The speakers list was as diverse as the testimonies provided. Representatives from the Transit Coalition, Citizens for Better Mobility, Keep LA Moving, the Downtown Business Improvement District, Downtown LA Neighborhood Council, the Realtors Board and others all spoke about their specific wants and concerns. Business groups seemed most concerned with providing access to the shops and restaurants. Transit advocates were more concerned with the safety and long-term sustainability of the project. Many also noted that with a route that begins at the 7th Street Metro Center, this study provides a chance for their to be a one-seat ride from Santa Monica all the way to Union Station.

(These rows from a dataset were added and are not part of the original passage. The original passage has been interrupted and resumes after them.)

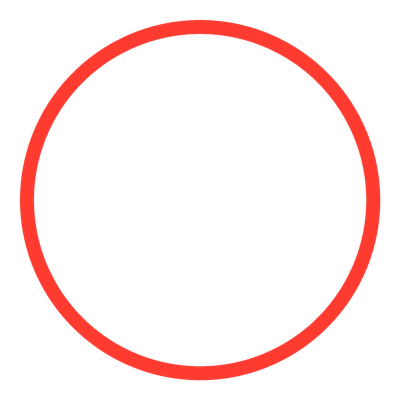
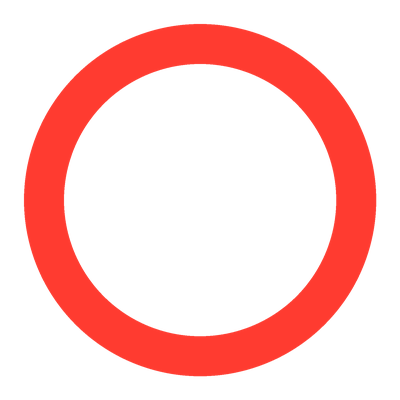
Znaczniki: grubsze okręgi (40 px) + wersja _bardzo_gruby (70 px)
Po pomniejszeniu w DaVinci cienka obwódka (14 px) była ledwo widoczna.

Claude-Session: https://claude.ai/code/session_01DmSsWA22PfkAfZF4fkvDYN

Changed region(s): [[0.03, 0.03, 0.96, 0.96]]

diff --git a/narzedzia/plansze_objasniajace/znaczniki_montaz.py b/narzedzia/plansze_objasniajace/znaczniki_montaz.py
@@ -3,7 +3,7 @@ Kolory kanału: zielony #00D084, czerwony #FF3B30, biały #F2F2F2.
 
 Uruchomienie (z głównego folderu repo):
     python narzedzia/plansze_objasniajace/znaczniki_montaz.py
-→ nagrania/_montaz/znaczniki/ (okrag_*, ramka_*, strzalki/strzalka_<kolor>_<nachylenie>.png)
+→ nagrania/_montaz/znaczniki/ (okrag_<kolor>[_bardzo_gruby], ramka_*, strzalki/strzalka_<kolor>_<nachylenie>.png)
 
 W DaVinci: PNG na ścieżkę V2 nad nagraniem, Inspector → Transform (Position, Zoom,
 Rotation Angle dla kąta pośredniego), fade ~5 klatek na początku i końcu.
@@ -25,9 +25,15 @@ def nazwa_kata(a):
     return "poziomo" if a == 0 else (f"gora_{a}st" if a > 0 else f"dol_{-a}st")
 
 
-def okrag(c, path):
+# Grubość obwódki w px na kanwie 400×400. Okrąg mocno pomniejszany w DaVinci (małe rzeczy na ekranie)
+# traci grubość proporcjonalnie, więc linia jest gruba: 40 px = po Zoom 0,25 nadal ~10 px.
+OKRAG_GRUBOSC = {"": 40, "_bardzo_gruby": 70}
+
+
+def okrag(c, path, grubosc=40):
     im = Image.new("RGBA", (400 * S, 400 * S), (0, 0, 0, 0))
-    ImageDraw.Draw(im).ellipse([20 * S, 20 * S, 380 * S, 380 * S], outline=c, width=14 * S)
+    m = grubosc // 2 + 4  # margines, żeby obwódka nie wychodziła poza kanwę
+    ImageDraw.Draw(im).ellipse([m * S, m * S, (400 - m) * S, (400 - m) * S], outline=c, width=grubosc * S)
     im.resize((400, 400), Image.LANCZOS).save(path)
 
 
@@ -66,7 +72,8 @@ def podglad(path):
 def main():
     (OUT / "strzalki").mkdir(parents=True, exist_ok=True)
     for k, c in KOLORY.items():
-        okrag(c, OUT / f"okrag_{k}.png")
+        for sufiks, g in OKRAG_GRUBOSC.items():
+            okrag(c, OUT / f"okrag_{k}{sufiks}.png", g)
         ramka(c, OUT / f"ramka_{k}.png")
         for a in KATY:
             strzalka(c, a, OUT / "strzalki" / f"strzalka_{STRZALKA[k]}_{nazwa_kata(a)}.png")
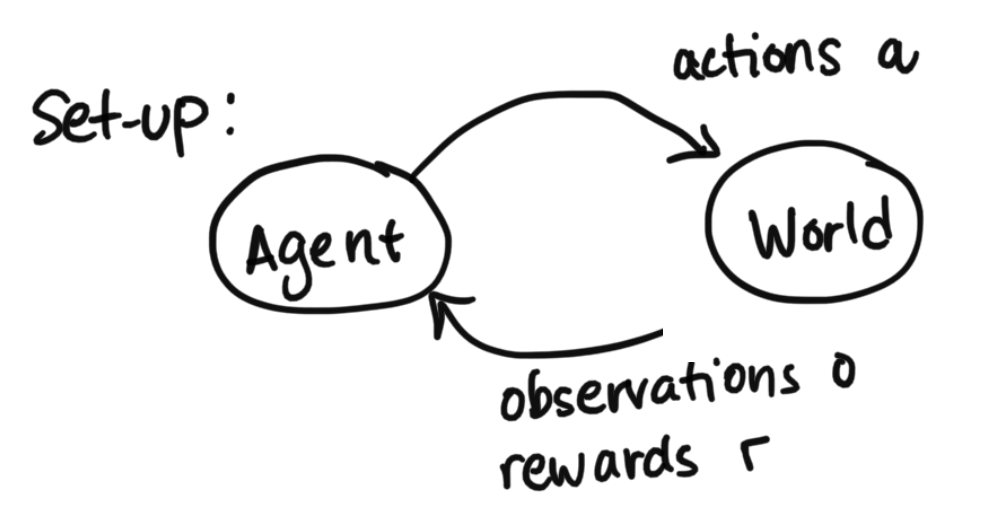
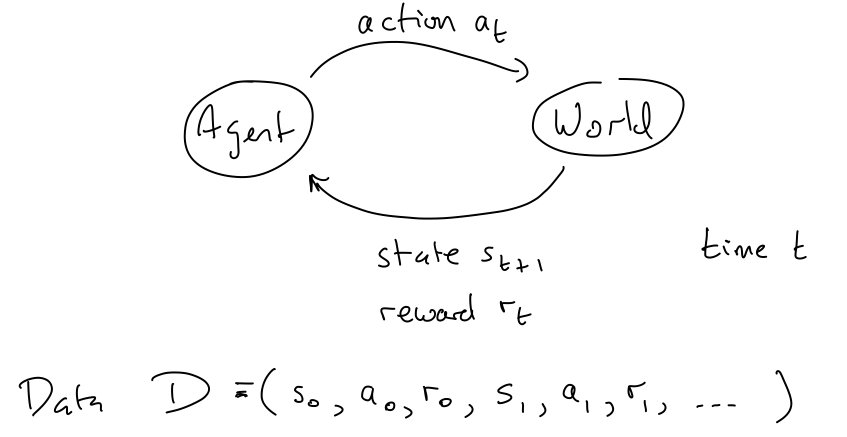
updated recap 20 for clarity

diff --git a/recap20.html b/recap20.html
@@ -53,10 +53,31 @@ weight: 0
 
       To explain the setup diagram above, the agent can send actions to the world, and the world will return observations that we call $o$ and rewards that we call $r$.<br><br>
 
-      $o$ represents observations<br><br>
+      $S = \{1, \dots, |S|\}$ represents the states<br><br>
+      $A = \{1, \dots, |A|\}$ represents the actions<br><br>
+      $P(s'|s, a)$ defines the transition model <br><br>
+      $\pi(a|s)$ is the probability of taking action $a$ given that we are currently in state $a$. This is also known as the policy. <br><br>
       $r$ represents rewards<br><br>
       $t$ represents the time stamp<br><br>
       $\gamma$ is our discount factor which is between [0, 1) (in the future, rewards are worth less by a factor of $\gamma$ per round of time)<br><br>
+
+      <h4>Definitions: </h4>
+      Markov Assumption: $P_t(s_{t+1}| s_1, s_2, \dots, s_t, a_1, a_2, \dots, a_t) = P_t(s_{t+1}| s_t, a_t)$ <br><br>
+      Stationarity assumption: $P_t(S_{t+1} | S_{t}, a_t) = P_t(S_{t+1} | S_{t}, a_t)$. Notice here that we have dropped the subscript $t$, and that the transition model is time invariant. In other words, we can move the time around, and as long as we have the same state $s$ and action $a$, the probability should remain the same. 
+
+      <h4>Types of problems:</h4>
+      The MDPs that we are trying to solve are dependent on the set of variables given by MDP(S, A, r, P), where the state and action spaces are discrete. This means that the transition and reward functions can be more easily computed. 
+      <ul>
+        <li>Planning: the input is an MDP and the output is the optimal policy. </li>
+        <li>Reinforcement learning: the input is the access to the world and the outputs are the actions (ie. the policy). This is equivalent to learning from feedback to optimize a policy. </li>
+      </ul>
+
+      <h4>Objective:</h4>
+      <ul>
+        <li>Infinite Horizon: $max_{\pi} E\left[\sum_{t=0}^\infty \gamma^t r_t \right\]$</li>
+        <li>Reinforcement learning: the input is the access to the world and the outputs are the actions (ie. the policy). This is equivalent to learning from feedback to optimize a policy. </li>
+      </ul>
+
 
       With the above information, we have:<br><br>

If the people in the room had to choose a route and mode today, we would probably see some sort of light rail coming from the Metro Center (where Expo will run to from the south) and continuing up Flower Street to the Bunker Hill or Civic Center areas where it would then turn east and head towards Union Station. However, we’re a long way away from even seeing a proposed route.
Scoping hearings are usually the first part of public outreach on a project. At this point, the public tells Metro what modes, alignments, and alternatives it should study while trying to meet the projects goals. In this case, the goal is to connect all of the transit that runs to downtown LA and to reduce congestion within the study area. At this point, nothing is decided, not the route, not the mode, not the station stops…nothing. The study area is two square miles in the downtown with the 110 as its western boundary, the 101 as its northern boundary, 9th and 7th Streets as its southern boundary and Alameda Street as its eastern boundary.
Miss the meeting? Don’t worry…there’s another one Wednesday night from 6:00-8:00pm at the Japanese America National Museum. For more information about the study, or to submit your own comments (due by 11/21) visit the project website.
By January, Metro should have a list of possible modes and routes to study and will then hold a series of "Screening Meetings." It expects to announce a "locally preferred alternative" by April of 2008…then it will begin the environmental review.